New York: Lleyton Hewitt expressed disbelief at the circumstances behind his fourth-round win over Thai Paradorn Srichaphan on Thursday.
The Australian sixth seed, who captured the Flushing Meadow title in 2001, beat Paradorn 4-6, 6-2, 6-4, 6-2 to set up a quarter final meeting with third seed Juan Carlos Ferrero.
It was Hewitt who eventually shrugged off an impromptu court change earlier on Thursday, when organisers switched their rain-hit encounter to court 11 from the Grandstand showcourt.
The Grandstand court had a problem with water seepage, leaving pools of water over the surface, which would not clear.
“I’ve never had (a court change mid-match) happen to me,” said Hewitt, who was trailing Paradorn 4-3 when they resumed on Thursday.
“Not only at a Grand Slam but even at a local junior country tournament back in Australia. We went to warm-up on Grandstand this morning and there was water coming out of the court...It was incredible, I’ve never seen anything like it.
“It was like playing on ice. There was no way Paradorn or I was going to go out there. Anyone would have risked injury.”
The rain delays left Hewitt having to play four matches in four days to win the title.
In contrast, Americans Andre Agassi and Andy Roddick managed to reach the last eight on Tuesday and Wednesday, respectively, giving them extra rest.
Hewitt laughed off suggestions that the USTA wanted to help their players ahead of others but added: “It is going to be tough to win four matches in a row. So maybe there is a disadvantage in that respect. But I felt I went up a gear against Paradorn and it gives me confidence. I need to improve still but I have good memories of playing here over the years and I believe I’m good enough to win (again).”
Hewitt has now reached four quarter finals here in each of the last four years.
Meanwhile, Michael Chang finally got his farewell tribute at the US Open. The ceremony was postponed twice by persistent rain that delayed the tournament this week. When the skies cleared, he was honoured at Centre Court on Thursday night.

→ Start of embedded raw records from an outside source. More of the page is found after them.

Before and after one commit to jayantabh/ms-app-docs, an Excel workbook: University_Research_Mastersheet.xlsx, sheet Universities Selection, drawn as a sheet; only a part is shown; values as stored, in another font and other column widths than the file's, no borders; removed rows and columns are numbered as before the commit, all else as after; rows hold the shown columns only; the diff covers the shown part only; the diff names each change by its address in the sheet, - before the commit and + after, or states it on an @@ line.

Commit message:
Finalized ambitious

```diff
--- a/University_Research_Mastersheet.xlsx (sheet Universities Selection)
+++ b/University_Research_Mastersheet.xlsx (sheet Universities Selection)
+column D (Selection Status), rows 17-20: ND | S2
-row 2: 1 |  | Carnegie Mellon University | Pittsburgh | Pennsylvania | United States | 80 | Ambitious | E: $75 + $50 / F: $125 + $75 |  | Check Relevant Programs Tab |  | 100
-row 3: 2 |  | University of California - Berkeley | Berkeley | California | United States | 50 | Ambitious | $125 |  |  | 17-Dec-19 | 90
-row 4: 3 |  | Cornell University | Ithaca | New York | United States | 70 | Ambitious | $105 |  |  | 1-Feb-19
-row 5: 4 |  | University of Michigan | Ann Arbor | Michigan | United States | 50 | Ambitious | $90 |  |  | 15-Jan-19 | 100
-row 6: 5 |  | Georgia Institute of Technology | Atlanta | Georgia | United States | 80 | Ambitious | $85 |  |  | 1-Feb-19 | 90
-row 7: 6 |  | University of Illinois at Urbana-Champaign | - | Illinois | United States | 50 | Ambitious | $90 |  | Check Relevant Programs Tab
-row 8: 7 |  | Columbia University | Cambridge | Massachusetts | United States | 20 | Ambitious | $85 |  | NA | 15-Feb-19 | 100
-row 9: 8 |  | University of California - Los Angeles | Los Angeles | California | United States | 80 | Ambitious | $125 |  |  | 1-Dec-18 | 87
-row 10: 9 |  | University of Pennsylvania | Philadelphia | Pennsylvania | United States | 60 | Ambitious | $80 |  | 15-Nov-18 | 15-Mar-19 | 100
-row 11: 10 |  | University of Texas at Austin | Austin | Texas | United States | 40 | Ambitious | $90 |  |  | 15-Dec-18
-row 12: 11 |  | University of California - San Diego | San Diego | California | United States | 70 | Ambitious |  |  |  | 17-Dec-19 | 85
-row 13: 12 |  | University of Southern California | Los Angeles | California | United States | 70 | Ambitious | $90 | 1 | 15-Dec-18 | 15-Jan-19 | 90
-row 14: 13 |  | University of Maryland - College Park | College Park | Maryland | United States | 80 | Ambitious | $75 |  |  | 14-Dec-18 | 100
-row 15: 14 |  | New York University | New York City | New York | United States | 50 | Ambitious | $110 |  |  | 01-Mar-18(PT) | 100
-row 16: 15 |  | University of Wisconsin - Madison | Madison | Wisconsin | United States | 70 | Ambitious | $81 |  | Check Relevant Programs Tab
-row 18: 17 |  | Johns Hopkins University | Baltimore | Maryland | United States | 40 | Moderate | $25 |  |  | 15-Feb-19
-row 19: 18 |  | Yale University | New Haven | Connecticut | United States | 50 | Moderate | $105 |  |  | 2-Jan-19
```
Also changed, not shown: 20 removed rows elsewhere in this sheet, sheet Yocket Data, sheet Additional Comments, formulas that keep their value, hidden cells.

The youngest man ever to win a US Open match and the youngest Grand Slam champion in history gave the fans one more trademark fist pump and received a standing ovation.
Chang ended his career with one last match at the Open last week, one day after the USTA honoured Pete Sampras with a Centre Court ceremony.
He was introduced to the crowd at the Arthur Ashe Stadium one final time by Davis Cup captain Patrick McEnroe.